PyStan on Windows

PyStan is partially supported under Windows with the following caveats:

  • Python 3.5 or higher must be used.
  • When drawing samples n_jobs=1 must be used. (PyStan on Windows cannot use multiple processors in parallel.)
  • Vectorized functions are not supported with MSVC (see GCC section)

PyStan requires a working C++ compiler. Configuring such a compiler is typically the most challenging step in getting PyStan running.

Due to problems with MSVC template deduction, functions with Eigen library are failing. Until this bug is fixed no full support is provided for Windows + MSVC. Currently, no fix is known for this problem, other than to change the compiler to GCC.

Installing Python

There several ways of installing PyStan on Windows. The following instructions assume you have installed Python 3.5 (or higher) as packaged in the Anaconda Python distribution. (Make sure you install the Python 3 variant of Anaconda.) The Anaconda distribution is well-maintained and includes packages such as Numpy which PyStan requires. The following instructions assume that you are using Windows 7. (Windows 10 disregards user choice and user privacy.)

Installing a C++ Compiler

This section describes how to install the Microsoft Visual C++ 14.0 compiler. It is likely that PyStan will work with more recent Microsoft Visual C++ compilers as well.

Navigate to the Visual C++ Build Tools page and click on “Download Visual C++ Build Tools 2015”.

If you encounter problems you may find the Windows Compilers page on the Python Wiki useful.
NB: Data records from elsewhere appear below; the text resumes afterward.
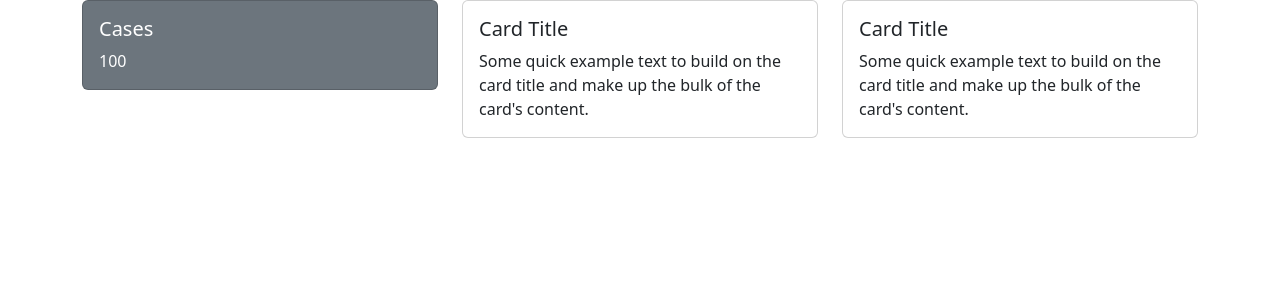
Repository: azizdeghais/CovidTracker
Page: /
An editor plug-in stored every save of this project. The page is shown before and after the next save, followed by the edit.
The browser window is 1280 px wide. The pictures show the whole page.
The project was rebuilt for these pictures with package versions that can differ from the ones it lists, and the page was loaded fresh each time. Also part of the build but not shown: vite.config.js.

Above is the page before, as saved 2023-03-09 15:48:38.

After the next save:
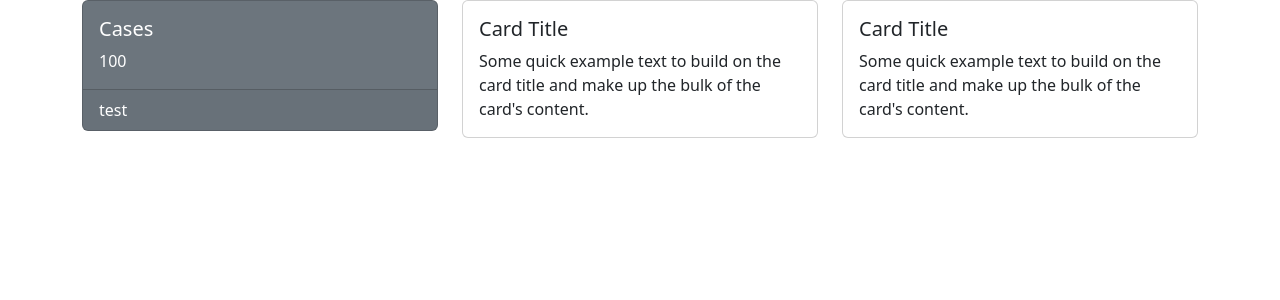
Saved 15 s later.
--- a/src/App.jsx
+++ b/src/App.jsx
@@ -23,6 +23,9 @@ function App() {
                 100
               </Card.Text>
             </Card.Body>
+            <Card.Footer>
+              test
+            </Card.Footer>
           </Card>
         </Col>
         <Col>
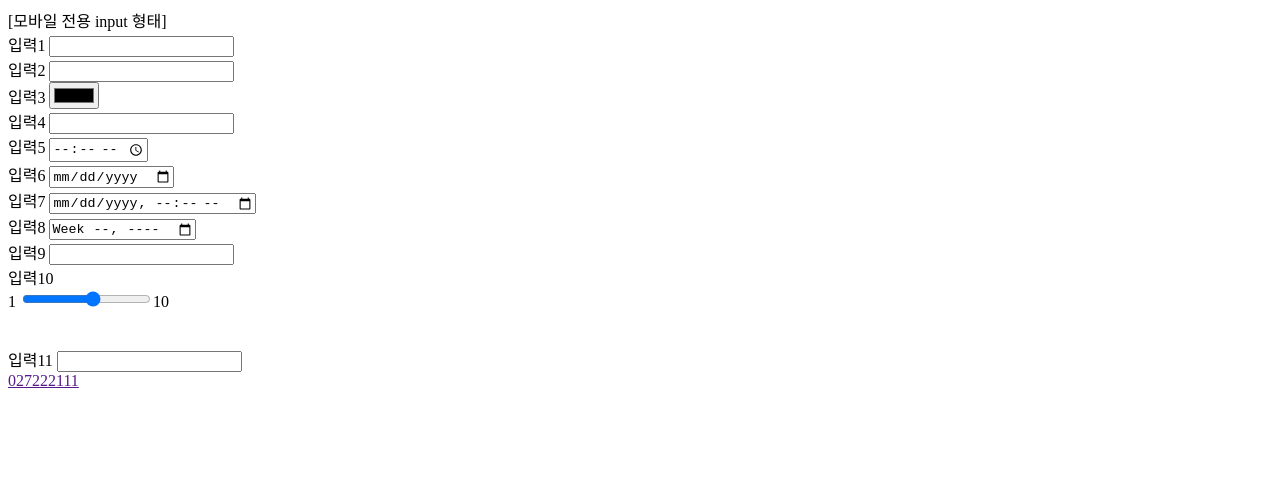
Repository: mnemion/BackendClass
Page: web/src/main/webapp/m/index.html
An editor plug-in stored every save of this project. The page is shown before and after the next save, followed by the edit.
The browser window is 1280 px wide. The pictures show the whole page.

Above is the page before, as saved 2023-08-31 06:00:05.

After the next save:
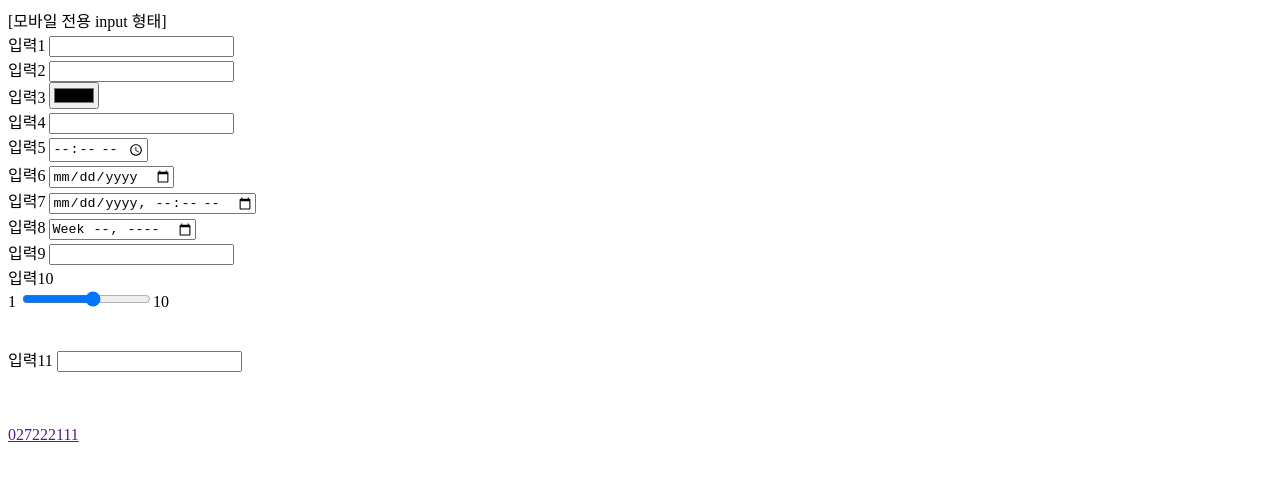
Saved 12 s later.
--- a/web/src/main/webapp/m/index.html
+++ b/web/src/main/webapp/m/index.html
@@ -23,6 +23,7 @@
 <br><br>
 </form>
 입력11 <input type="url"><br>		<!-- 도메인, 블로그 등 웹 경로 (M) -->
+<br><br><br>
 <a href="">027222111</a>
 </body>
 </html>
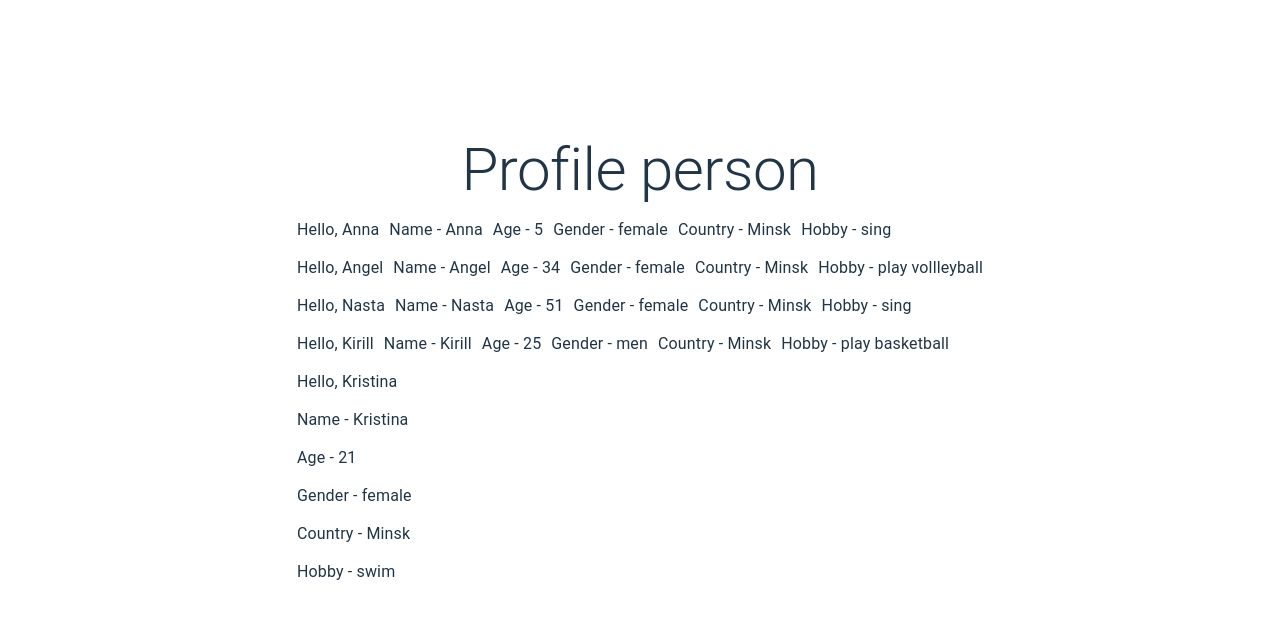
Repository: savannaaaas/props
Page: /
These files come from the project's save history. The page is drawn as it stood at one moment and after the next save; the edit follows.
The browser window is 1280 px wide. The pictures show the whole page.
The project was rebuilt for these pictures with package versions that can differ from the ones it lists, and the page was loaded fresh each time. Also part of the build but not shown: vite.config.js.

Above is the page before, as saved 2025-07-08 00:16:06.

### src/App.jsx
import "./App.css";
import Box from "@mui/material/Box";
import Typography from "@mui/material/Typography";
import { Person1 } from "./components/Person1";
import { Person2 } from "./components/Person2";
import { Person3 } from "./components/Person3";
import { Person4 } from "./components/Person4";
import { Person5 } from "./components/Person5";
import Grid from "@mui/material/Grid";
/**1. Создать 6 любых компонент.
2. В компоненты передать props следующих типов данных:
number
string
boolean
object
function
array
3. Использовать в компонентах каждый prop.
4. Сделать деструктуризацию props. */
function App() {
  const obj = { country: "Minsk" };
  const sayHello = (name) => ` Hello, ${name}`;
  const hobbies = ["swim", "sing", "play vollleyball", "play basketball"];
  return (
    <>
      <Typography variant="h2" align="center" style={{ padding: "5px" }}>
        Profile person
      </Typography>

      <Grid container direction="row">
        <Person1
          name={"Anna"}
          age={5}
          men={false}
          obj={obj}
          sayHello={sayHello}
          hobbies={hobbies}
        />
      </Grid>
      <Grid container direction="row">
        <Person2
          name={"Angel"}
          age={34}
          men={false}
          obj={obj}
          sayHello={sayHello}
          hobbies={hobbies}
        />
      </Grid>
      <Grid container direction="row">
        <Person3
          name={"Nasta"}
          age={51}
          men={false}
          obj={obj}
          sayHello={sayHello}
          hobbies={hobbies}
        />
      </Grid>
      <Grid container direction="row">
        <Person4
          name={"Kirill"}
          age={25}
          men={true}
          obj={obj}
          sayHello={sayHello}
          hobbies={hobbies}
        />
      </Grid>

      <Person5
        name={"Kristina"}
        age={21}
        men={false}
        obj={obj}
        sayHello={sayHello}
        hobbies={hobbies}
      />
    </>
  );
}

export default App;

### src/components/Person1.jsx
import Typography from "@mui/material/Typography";
export const Person1 = ({ name, age, men, obj, sayHello, hobbies }) => {
  return (
    <>
      <Typography variant="subtitle1" align="left" style={{ padding: "5px" }}>
        {sayHello(name)}
      </Typography>
      <Typography variant="subtitle1" align="left" style={{ padding: "5px" }}>
        Name - {name}
      </Typography>
      <Typography variant="subtitle1" align="left" style={{ padding: "5px" }}>
        Age - {age}
      </Typography>
      <Typography variant="subtitle1" align="left" style={{ padding: "5px" }}>
        Gender - {men ? "men" : "female"}
      </Typography>
      <Typography variant="subtitle1" align="left" style={{ padding: "5px" }}>
        Country - {obj.country}
      </Typography>
      <Typography variant="subtitle1" align="left" style={{ padding: "5px" }}>
        Hobby - {hobbies[1]}
      </Typography>
    </>
  );
};

### src/components/Person2.jsx
import Typography from "@mui/material/Typography";
export const Person2 = ({ name, age, men, obj, sayHello, hobbies }) => {
  return (
    <>
      <Typography variant="subtitle1" align="left" style={{ padding: "5px" }}>
        {sayHello(name)}
      </Typography>
      <Typography variant="subtitle1" align="left" style={{ padding: "5px" }}>
        Name - {name}
      </Typography>
      <Typography variant="subtitle1" align="left" style={{ padding: "5px" }}>
        Age - {age}
      </Typography>
      <Typography variant="subtitle1" align="left" style={{ padding: "5px" }}>
        Gender - {men ? "men" : "female"}
      </Typography>
      <Typography variant="subtitle1" align="left" style={{ padding: "5px" }}>
        Country - {obj.country}
      </Typography>
      <Typography variant="subtitle1" align="left" style={{ padding: "5px" }}>
        Hobby - {hobbies[2]}
      </Typography>
    </>
  );
};

### src/components/Person3.jsx
import Typography from "@mui/material/Typography";
export const Person3 = ({ name, age, men, obj, sayHello, hobbies }) => {
  return (
    <>
      <Typography variant="subtitle1" align="left" style={{ padding: "5px" }}>
        {sayHello(name)}
      </Typography>
      <Typography variant="subtitle1" align="left" style={{ padding: "5px" }}>
        Name - {name}
      </Typography>
      <Typography variant="subtitle1" align="left" style={{ padding: "5px" }}>
        Age - {age}
      </Typography>
      <Typography variant="subtitle1" align="left" style={{ padding: "5px" }}>
        Gender - {men ? "men" : "female"}
      </Typography>
      <Typography variant="subtitle1" align="left" style={{ padding: "5px" }}>
        Country - {obj.country}
      </Typography>
      <Typography variant="subtitle1" align="left" style={{ padding: "5px" }}>
        Hobby - {hobbies[1]}
      </Typography>
    </>
  );
};

### src/components/Person4.jsx
import Typography from "@mui/material/Typography";
export const Person4 = ({ name, age, men, obj, sayHello, hobbies }) => {
  return (
    <>
      <Typography variant="subtitle1" align="left" style={{ padding: "5px" }}>
        {sayHello(name)}
      </Typography>
      <Typography variant="subtitle1" align="left" style={{ padding: "5px" }}>
        Name - {name}
      </Typography>
      <Typography variant="subtitle1" align="left" style={{ padding: "5px" }}>
        Age - {age}
      </Typography>
      <Typography variant="subtitle1" align="left" style={{ padding: "5px" }}>
        Gender - {men ? "men" : "female"}
      </Typography>
      <Typography variant="subtitle1" align="left" style={{ padding: "5px" }}>
        Country - {obj.country}
      </Typography>
      <Typography variant="subtitle1" align="left" style={{ padding: "5px" }}>
        Hobby - {hobbies[3]}
      </Typography>
    </>
  );
};

### src/components/Person5.jsx
import Typography from "@mui/material/Typography";
export const Person5 = ({ name, age, men, obj, sayHello, hobbies }) => {
  return (
    <>
      <Typography variant="subtitle1" align="left" style={{ padding: "5px" }}>
        {sayHello(name)}
      </Typography>
      <Typography variant="subtitle1" align="left" style={{ padding: "5px" }}>
        Name - {name}
      </Typography>
      <Typography variant="subtitle1" align="left" style={{ padding: "5px" }}>
        Age - {age}
      </Typography>
      <Typography variant="subtitle1" align="left" style={{ padding: "5px" }}>
        Gender - {men ? "men" : "female"}
      </Typography>
      <Typography variant="subtitle1" align="left" style={{ padding: "5px" }}>
        Country - {obj.country}
      </Typography>
      <Typography variant="subtitle1" align="left" style={{ padding: "5px" }}>
        Hobby - {hobbies[0]}
      </Typography>
    </>
  );
};

Loaded but not shown: index.html (common file); src/main.jsx (common file); src/index.css (common file); src/App.css (common file)

After the next save:
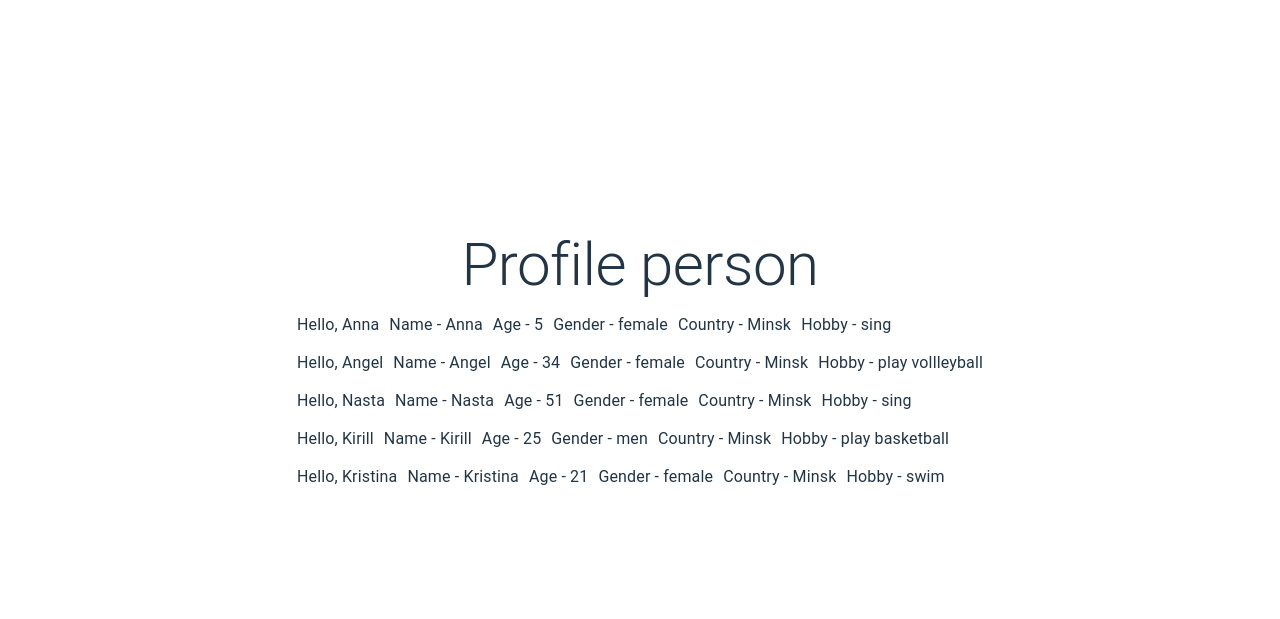
Saved 14 s later.
--- a/src/App.jsx
+++ b/src/App.jsx
@@ -67,15 +67,16 @@ function App() {
           hobbies={hobbies}
         />
       </Grid>
-
-      <Person5
-        name={"Kristina"}
-        age={21}
-        men={false}
-        obj={obj}
-        sayHello={sayHello}
-        hobbies={hobbies}
-      />
+      <Grid container direction="row">
+        <Person5
+          name={"Kristina"}
+          age={21}
+          men={false}
+          obj={obj}
+          sayHello={sayHello}
+          hobbies={hobbies}
+        />
+      </Grid>
     </>
   );
 }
Note that on Windows 7 you may need to update the installed version of the Microsoft .NET Framework before installing the Visual C++ Build Tools.

Installing PyStan

Once you have the compiler installed, installing PyStan is easy. Open the application called “Command Prompt” (cmd.exe) and enter the following command:

pip install pystan

You can verify that everything was installed successfully by opening up the Python terminal (run python from a command prompt) and drawing samples from a very simple model:

>>> import pystan
>>> model_code = 'parameters {real y;} model {y ~ normal(0,1);}'
>>> model = pystan.StanModel(model_code=model_code)
>>> y = model.sampling(n_jobs=1).extract()['y']
>>> y.mean()  # with luck the result will be near 0

Again, remember that using n_jobs=1 when calling sampling is required as PyStan on Windows does not support sampling using multiple processors in parallel.

GCC on Windows

For full support of vectorized functions, the user must use GCC compiler.

Supported GCC compilers

  • Python 2.7 and <=3.4 : mingw32
  • Python 3.5=< : MSYS2 mingw-w64

For mingw32 installation see

or with conda use:

conda install mingw32 libpython

Setting up mingw-w64 on Windows

Install Python with either Anaconda or Miniconda

Create an virtual conda-environment [OPTIONAL]:

conda create -n stan_env python=3.6

Activate conda-env [OPTIONAL]:

activate stan_env

Install libpython and m2w64-toolchain packages:

conda install libpython
conda install -c msys2 m2w64-toolchain

In PYTHONPATH\Lib\distutils create distutils.cfg with text editor (e.g. notepad, notepad++) and add the following lines:


To find the correct distutils path, run python:

>>> import distutils
>>> print(distutils.__file__)

Finally, install other packages:

conda install numpy cython matplotlib
pip install pystan